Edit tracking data
______

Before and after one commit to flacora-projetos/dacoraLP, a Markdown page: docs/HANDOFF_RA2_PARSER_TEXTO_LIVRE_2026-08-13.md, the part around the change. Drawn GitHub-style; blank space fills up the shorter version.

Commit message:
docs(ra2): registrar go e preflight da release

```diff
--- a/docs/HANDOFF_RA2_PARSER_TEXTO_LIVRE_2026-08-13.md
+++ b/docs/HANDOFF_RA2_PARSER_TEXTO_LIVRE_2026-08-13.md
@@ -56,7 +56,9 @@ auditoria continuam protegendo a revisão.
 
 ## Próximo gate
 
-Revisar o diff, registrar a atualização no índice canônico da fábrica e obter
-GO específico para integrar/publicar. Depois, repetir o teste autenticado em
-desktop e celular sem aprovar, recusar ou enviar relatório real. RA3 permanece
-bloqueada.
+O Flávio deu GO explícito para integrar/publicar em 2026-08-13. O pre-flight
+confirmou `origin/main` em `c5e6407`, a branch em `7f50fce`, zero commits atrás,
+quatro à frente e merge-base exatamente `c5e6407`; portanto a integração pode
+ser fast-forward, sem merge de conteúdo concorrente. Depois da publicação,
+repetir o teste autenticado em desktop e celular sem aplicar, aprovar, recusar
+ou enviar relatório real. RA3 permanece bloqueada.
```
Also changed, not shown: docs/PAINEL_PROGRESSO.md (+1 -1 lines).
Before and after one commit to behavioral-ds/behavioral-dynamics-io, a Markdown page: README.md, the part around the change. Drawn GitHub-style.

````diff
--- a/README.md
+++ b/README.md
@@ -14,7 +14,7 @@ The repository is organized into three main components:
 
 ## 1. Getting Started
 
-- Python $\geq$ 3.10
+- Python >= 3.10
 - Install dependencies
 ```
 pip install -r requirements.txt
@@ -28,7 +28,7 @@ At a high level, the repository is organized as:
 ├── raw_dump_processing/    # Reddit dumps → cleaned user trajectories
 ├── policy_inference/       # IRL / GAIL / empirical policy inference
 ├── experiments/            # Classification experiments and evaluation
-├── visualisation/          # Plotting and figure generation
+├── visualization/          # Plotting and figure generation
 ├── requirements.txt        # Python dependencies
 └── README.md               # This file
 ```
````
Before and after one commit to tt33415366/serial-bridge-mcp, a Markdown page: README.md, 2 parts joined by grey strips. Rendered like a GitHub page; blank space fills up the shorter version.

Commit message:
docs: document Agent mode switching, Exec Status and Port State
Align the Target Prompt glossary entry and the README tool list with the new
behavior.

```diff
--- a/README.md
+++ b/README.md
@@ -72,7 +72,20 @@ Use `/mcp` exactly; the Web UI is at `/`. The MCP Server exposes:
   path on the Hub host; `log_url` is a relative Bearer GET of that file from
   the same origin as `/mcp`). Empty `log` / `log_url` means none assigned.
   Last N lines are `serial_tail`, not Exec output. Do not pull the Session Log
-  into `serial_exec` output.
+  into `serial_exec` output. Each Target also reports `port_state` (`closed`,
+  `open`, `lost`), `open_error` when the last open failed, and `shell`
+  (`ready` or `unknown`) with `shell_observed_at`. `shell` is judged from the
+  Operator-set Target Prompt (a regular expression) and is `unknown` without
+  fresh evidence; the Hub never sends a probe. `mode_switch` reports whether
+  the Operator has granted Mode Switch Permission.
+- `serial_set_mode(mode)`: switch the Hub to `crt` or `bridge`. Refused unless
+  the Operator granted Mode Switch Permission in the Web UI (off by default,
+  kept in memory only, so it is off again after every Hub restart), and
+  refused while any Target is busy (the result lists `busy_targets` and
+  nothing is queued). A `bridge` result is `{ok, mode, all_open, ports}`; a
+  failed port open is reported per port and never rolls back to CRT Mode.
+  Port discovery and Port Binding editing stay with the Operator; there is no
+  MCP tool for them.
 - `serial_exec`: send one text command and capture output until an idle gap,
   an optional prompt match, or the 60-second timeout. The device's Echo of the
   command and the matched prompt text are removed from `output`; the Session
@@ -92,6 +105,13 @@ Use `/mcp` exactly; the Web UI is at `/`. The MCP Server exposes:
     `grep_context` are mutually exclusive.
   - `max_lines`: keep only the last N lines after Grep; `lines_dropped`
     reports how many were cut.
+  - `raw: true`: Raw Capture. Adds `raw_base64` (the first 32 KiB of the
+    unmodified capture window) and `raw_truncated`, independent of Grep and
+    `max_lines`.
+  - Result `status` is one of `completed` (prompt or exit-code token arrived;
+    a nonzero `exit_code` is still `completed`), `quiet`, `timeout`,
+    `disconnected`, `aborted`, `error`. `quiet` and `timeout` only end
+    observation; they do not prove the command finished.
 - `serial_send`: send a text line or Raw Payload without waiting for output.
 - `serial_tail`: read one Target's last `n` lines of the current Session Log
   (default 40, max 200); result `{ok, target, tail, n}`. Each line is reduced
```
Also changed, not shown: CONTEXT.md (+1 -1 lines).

______

Work request: For the string "fills", search the preceding data and copy every line that includes it.

Solution:
Before and after one commit to flacora-projetos/dacoraLP, a Markdown page: docs/HANDOFF_RA2_PARSER_TEXTO_LIVRE_2026-08-13.md, the part around the change. Drawn GitHub-style; blank space fills up the shorter version.
Before and after one commit to tt33415366/serial-bridge-mcp, a Markdown page: README.md, 2 parts joined by grey strips. Rendered like a GitHub page; blank space fills up the shorter version.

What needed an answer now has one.